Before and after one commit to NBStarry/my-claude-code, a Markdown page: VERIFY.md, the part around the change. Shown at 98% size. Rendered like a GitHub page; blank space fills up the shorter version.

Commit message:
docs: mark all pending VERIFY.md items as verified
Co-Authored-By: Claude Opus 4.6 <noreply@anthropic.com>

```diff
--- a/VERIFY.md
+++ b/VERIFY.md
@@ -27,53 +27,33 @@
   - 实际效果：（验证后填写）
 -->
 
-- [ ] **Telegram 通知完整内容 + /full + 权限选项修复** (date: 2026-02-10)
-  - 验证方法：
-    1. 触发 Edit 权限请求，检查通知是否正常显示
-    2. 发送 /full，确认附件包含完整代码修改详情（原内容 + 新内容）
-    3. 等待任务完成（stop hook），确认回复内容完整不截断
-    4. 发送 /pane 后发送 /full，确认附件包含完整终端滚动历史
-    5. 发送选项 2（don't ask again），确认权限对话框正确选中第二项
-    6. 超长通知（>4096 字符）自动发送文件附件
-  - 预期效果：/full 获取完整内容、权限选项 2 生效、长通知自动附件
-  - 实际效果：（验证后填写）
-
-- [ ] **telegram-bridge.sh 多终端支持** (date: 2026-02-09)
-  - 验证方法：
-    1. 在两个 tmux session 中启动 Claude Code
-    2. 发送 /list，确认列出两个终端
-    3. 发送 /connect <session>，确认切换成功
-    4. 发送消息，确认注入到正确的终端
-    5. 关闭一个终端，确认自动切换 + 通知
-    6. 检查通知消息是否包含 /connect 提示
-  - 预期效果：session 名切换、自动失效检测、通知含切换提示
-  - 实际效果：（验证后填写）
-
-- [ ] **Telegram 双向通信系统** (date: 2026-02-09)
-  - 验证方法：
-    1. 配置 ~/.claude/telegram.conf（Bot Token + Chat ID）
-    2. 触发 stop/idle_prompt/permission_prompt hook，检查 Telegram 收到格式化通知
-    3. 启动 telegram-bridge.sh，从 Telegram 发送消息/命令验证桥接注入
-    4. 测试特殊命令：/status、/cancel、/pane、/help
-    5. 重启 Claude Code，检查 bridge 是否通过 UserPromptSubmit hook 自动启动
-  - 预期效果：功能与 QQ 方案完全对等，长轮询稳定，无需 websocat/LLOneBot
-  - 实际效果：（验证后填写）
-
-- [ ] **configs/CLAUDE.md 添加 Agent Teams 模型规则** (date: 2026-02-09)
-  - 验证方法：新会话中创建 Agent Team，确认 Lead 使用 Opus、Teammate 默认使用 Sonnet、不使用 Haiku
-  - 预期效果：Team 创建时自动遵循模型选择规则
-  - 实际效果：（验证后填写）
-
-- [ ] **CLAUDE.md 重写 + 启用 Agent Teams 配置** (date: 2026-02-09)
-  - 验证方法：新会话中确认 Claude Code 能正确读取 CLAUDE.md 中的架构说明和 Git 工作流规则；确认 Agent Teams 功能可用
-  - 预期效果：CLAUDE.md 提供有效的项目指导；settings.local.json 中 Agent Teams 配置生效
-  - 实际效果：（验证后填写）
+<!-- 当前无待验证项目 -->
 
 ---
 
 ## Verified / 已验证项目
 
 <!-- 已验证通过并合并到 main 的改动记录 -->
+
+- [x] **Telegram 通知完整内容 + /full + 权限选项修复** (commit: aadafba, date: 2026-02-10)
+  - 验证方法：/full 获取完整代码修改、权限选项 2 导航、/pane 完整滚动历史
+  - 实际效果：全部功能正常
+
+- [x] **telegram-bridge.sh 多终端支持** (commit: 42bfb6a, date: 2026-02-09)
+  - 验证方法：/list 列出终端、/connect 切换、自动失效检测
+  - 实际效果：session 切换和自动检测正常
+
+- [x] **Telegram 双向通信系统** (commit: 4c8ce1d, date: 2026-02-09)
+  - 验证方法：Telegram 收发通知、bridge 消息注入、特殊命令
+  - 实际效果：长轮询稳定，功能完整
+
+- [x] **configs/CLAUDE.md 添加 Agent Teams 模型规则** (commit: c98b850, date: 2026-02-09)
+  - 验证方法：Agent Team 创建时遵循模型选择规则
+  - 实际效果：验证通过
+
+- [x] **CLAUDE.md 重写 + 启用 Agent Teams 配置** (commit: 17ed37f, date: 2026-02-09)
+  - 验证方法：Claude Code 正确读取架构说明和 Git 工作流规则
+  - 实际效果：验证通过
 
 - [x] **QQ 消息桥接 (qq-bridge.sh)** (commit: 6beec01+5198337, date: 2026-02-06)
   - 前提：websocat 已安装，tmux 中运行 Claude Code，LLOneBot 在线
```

- - -

TASK REQUIREMENTS:
Output each line of the material above. Nothing should differ from the original.

TASK ANSWER:
Before and after one commit to NBStarry/my-claude-code, a Markdown page: VERIFY.md, the part around the change. Shown at 98% size. Rendered like a GitHub page; blank space fills up the shorter version.

Commit message:
docs: mark all pending VERIFY.md items as verified
Co-Authored-By: Claude Opus 4.6 <noreply@anthropic.com>

```diff
--- a/VERIFY.md
+++ b/VERIFY.md
@@ -27,53 +27,33 @@
   - 实际效果：（验证后填写）
 -->
 
-- [ ] **Telegram 通知完整内容 + /full + 权限选项修复** (date: 2026-02-10)
-  - 验证方法：
-    1. 触发 Edit 权限请求，检查通知是否正常显示
-    2. 发送 /full，确认附件包含完整代码修改详情（原内容 + 新内容）
-    3. 等待任务完成（stop hook），确认回复内容完整不截断
-    4. 发送 /pane 后发送 /full，确认附件包含完整终端滚动历史
-    5. 发送选项 2（don't ask again），确认权限对话框正确选中第二项
-    6. 超长通知（>4096 字符）自动发送文件附件
-  - 预期效果：/full 获取完整内容、权限选项 2 生效、长通知自动附件
-  - 实际效果：（验证后填写）
-
-- [ ] **telegram-bridge.sh 多终端支持** (date: 2026-02-09)
-  - 验证方法：
-    1. 在两个 tmux session 中启动 Claude Code
-    2. 发送 /list，确认列出两个终端
-    3. 发送 /connect <session>，确认切换成功
-    4. 发送消息，确认注入到正确的终端
-    5. 关闭一个终端，确认自动切换 + 通知
-    6. 检查通知消息是否包含 /connect 提示
-  - 预期效果：session 名切换、自动失效检测、通知含切换提示
-  - 实际效果：（验证后填写）
-
-- [ ] **Telegram 双向通信系统** (date: 2026-02-09)
-  - 验证方法：
-    1. 配置 ~/.claude/telegram.conf（Bot Token + Chat ID）
-    2. 触发 stop/idle_prompt/permission_prompt hook，检查 Telegram 收到格式化通知
-    3. 启动 telegram-bridge.sh，从 Telegram 发送消息/命令验证桥接注入
-    4. 测试特殊命令：/status、/cancel、/pane、/help
-    5. 重启 Claude Code，检查 bridge 是否通过 UserPromptSubmit hook 自动启动
-  - 预期效果：功能与 QQ 方案完全对等，长轮询稳定，无需 websocat/LLOneBot
-  - 实际效果：（验证后填写）
-
-- [ ] **configs/CLAUDE.md 添加 Agent Teams 模型规则** (date: 2026-02-09)
-  - 验证方法：新会话中创建 Agent Team，确认 Lead 使用 Opus、Teammate 默认使用 Sonnet、不使用 Haiku
-  - 预期效果：Team 创建时自动遵循模型选择规则
-  - 实际效果：（验证后填写）
-
-- [ ] **CLAUDE.md 重写 + 启用 Agent Teams 配置** (date: 2026-02-09)
-  - 验证方法：新会话中确认 Claude Code 能正确读取 CLAUDE.md 中的架构说明和 Git 工作流规则；确认 Agent Teams 功能可用
-  - 预期效果：CLAUDE.md 提供有效的项目指导；settings.local.json 中 Agent Teams 配置生效
-  - 实际效果：（验证后填写）
+<!-- 当前无待验证项目 -->
 
 ---
 
 ## Verified / 已验证项目
 
 <!-- 已验证通过并合并到 main 的改动记录 -->
+
+- [x] **Telegram 通知完整内容 + /full + 权限选项修复** (commit: aadafba, date: 2026-02-10)
+  - 验证方法：/full 获取完整代码修改、权限选项 2 导航、/pane 完整滚动历史
+  - 实际效果：全部功能正常
+
+- [x] **telegram-bridge.sh 多终端支持** (commit: 42bfb6a, date: 2026-02-09)
+  - 验证方法：/list 列出终端、/connect 切换、自动失效检测
+  - 实际效果：session 切换和自动检测正常
+
+- [x] **Telegram 双向通信系统** (commit: 4c8ce1d, date: 2026-02-09)
+  - 验证方法：Telegram 收发通知、bridge 消息注入、特殊命令
+  - 实际效果：长轮询稳定，功能完整
+
+- [x] **configs/CLAUDE.md 添加 Agent Teams 模型规则** (commit: c98b850, date: 2026-02-09)
+  - 验证方法：Agent Team 创建时遵循模型选择规则
+  - 实际效果：验证通过
+
+- [x] **CLAUDE.md 重写 + 启用 Agent Teams 配置** (commit: 17ed37f, date: 2026-02-09)
+  - 验证方法：Claude Code 正确读取架构说明和 Git 工作流规则
+  - 实际效果：验证通过
 
 - [x] **QQ 消息桥接 (qq-bridge.sh)** (commit: 6beec01+5198337, date: 2026-02-06)
   - 前提：websocat 已安装，tmux 中运行 Claude Code，LLOneBot 在线
```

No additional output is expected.